After Handel’s success with Messiah (1742) he never again composed an Italian opera. Nearly blind and having lived in England for fifty years, he died in 1759: a respected and rich man with a funeral of full state honours. He was buried in Westminster Abbey in London.
ANECDOTES FOR THOUGHT
Handel, who grew increasingly obese over the years, certainly had an intimidating physique. “He paid more attention to [food] than is becoming to any man,” wrote Handel’s earliest biographer, John Mainwaring, in 1760.
“He may have been mean with food, but not with money,” says Keates. Jonathan Keates, author of Handel: The Man and His Music. Handel amassed a fortune through his music and brilliant investing in London’s burgeoning stock market. He donated munificently to orphans, retired musicians and the ill, including donating his portion of Messiah debut proceeds to a debtors’ prison and hospital in Dublin.
A sense of humanity imbues his music as well. Conductors who have compared Handel with Bach note that where Bach’s oratorios exalted God, Handel was more concerned with the feelings of mortals. “Even when the subject of his work is religious, Handel is writing about the human response to the divine,” says conductor Bicket. Nowhere is this more apparent than in Messiah.
“The feelings of joy you get from the Hallelujah choruses are second to none,” says conductor Cummings. “And how can anybody resist the Amen chorus at the end? It will always lift your spirits if you are feeling down.”
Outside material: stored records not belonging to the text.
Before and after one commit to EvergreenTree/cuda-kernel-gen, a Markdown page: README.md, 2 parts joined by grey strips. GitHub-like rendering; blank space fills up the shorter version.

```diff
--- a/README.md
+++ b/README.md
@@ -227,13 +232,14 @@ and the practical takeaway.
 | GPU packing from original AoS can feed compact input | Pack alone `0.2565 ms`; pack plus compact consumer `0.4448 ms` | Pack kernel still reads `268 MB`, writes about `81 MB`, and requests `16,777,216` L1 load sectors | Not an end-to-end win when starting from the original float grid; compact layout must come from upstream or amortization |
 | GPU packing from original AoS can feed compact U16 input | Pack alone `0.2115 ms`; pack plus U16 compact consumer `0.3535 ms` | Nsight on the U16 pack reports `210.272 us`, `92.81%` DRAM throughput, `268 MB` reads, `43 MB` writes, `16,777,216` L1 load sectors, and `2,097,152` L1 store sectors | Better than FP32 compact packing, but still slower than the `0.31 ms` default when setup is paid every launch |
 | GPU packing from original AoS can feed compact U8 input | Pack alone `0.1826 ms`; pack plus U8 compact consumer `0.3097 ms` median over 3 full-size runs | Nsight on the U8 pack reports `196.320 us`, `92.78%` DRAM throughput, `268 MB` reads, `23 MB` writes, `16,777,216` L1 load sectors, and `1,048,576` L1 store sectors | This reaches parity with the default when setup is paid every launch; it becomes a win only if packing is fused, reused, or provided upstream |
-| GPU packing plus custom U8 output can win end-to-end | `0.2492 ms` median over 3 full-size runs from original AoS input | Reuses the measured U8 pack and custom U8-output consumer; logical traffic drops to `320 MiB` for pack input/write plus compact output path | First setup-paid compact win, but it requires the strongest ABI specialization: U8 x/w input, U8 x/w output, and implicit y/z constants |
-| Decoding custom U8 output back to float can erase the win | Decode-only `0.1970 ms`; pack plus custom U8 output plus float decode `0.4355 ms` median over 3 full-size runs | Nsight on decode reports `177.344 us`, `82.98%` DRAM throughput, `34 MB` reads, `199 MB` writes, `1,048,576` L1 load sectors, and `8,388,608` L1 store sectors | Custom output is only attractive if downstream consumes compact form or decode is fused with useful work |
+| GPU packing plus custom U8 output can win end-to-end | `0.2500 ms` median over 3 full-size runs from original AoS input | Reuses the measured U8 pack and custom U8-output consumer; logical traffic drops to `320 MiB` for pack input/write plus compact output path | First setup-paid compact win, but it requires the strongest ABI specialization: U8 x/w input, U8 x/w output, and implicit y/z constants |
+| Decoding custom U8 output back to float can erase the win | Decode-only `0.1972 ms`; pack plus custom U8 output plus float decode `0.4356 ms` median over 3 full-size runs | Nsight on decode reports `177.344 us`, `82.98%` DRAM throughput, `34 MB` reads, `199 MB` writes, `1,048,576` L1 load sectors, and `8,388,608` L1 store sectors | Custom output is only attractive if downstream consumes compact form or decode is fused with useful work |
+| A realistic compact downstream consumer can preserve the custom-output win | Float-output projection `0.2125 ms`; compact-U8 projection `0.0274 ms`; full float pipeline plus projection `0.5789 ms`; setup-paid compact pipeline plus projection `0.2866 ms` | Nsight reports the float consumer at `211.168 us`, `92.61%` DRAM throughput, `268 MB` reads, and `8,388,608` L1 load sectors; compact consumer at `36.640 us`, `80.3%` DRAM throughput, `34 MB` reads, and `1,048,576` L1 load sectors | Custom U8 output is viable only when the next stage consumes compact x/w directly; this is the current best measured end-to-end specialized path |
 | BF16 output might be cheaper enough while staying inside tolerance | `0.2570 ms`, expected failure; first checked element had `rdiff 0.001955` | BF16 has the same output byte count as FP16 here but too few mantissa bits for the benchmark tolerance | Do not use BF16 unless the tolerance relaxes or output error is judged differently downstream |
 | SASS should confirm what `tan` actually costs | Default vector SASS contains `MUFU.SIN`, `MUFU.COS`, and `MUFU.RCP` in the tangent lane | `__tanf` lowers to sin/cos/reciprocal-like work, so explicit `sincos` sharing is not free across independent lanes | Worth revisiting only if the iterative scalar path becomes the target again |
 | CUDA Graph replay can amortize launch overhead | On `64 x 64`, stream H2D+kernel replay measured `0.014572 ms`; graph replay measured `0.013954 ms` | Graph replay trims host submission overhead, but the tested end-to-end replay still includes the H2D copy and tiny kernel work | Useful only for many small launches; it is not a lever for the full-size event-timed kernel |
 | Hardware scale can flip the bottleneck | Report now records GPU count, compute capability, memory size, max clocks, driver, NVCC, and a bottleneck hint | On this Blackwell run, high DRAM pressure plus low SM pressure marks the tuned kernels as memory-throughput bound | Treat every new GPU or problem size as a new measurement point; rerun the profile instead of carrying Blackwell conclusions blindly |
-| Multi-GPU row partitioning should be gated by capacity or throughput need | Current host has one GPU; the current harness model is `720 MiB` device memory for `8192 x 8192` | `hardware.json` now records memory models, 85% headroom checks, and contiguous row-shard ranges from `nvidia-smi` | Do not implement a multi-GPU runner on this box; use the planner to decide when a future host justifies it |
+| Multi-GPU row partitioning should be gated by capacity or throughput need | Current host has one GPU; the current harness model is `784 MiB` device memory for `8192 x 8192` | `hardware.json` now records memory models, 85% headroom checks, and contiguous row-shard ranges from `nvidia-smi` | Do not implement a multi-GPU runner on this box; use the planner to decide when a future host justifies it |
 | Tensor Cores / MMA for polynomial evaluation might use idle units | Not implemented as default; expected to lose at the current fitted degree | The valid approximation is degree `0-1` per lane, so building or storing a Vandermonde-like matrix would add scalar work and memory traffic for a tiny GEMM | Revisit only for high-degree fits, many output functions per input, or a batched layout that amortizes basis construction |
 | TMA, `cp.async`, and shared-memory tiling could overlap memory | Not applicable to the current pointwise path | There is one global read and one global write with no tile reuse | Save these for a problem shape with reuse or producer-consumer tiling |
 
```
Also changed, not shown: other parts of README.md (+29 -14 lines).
Be well, eat well, live well and share! It is worth six minutes time; listen again!
From Paris… Joy to the world during this holiday season!
Paris Choral Society members and friends gathered flashmob-style at the Beaugrenelle Shopping Mall on 16 Nov, 2013 to surprise the shoppers with holiday spirit, singing the Hallelujah Chorus from Handel’s Messiah. Join them as they sing this great musical masterpiece again. Plan your next Christmas holiday to attend the annual (also the original and longest-running) Messiah Sing-Along in Paris, France. For more information about performances in general, visit the PCS website.
All are welcome!
Film credit: Michel Violet firstname.lastname@example.org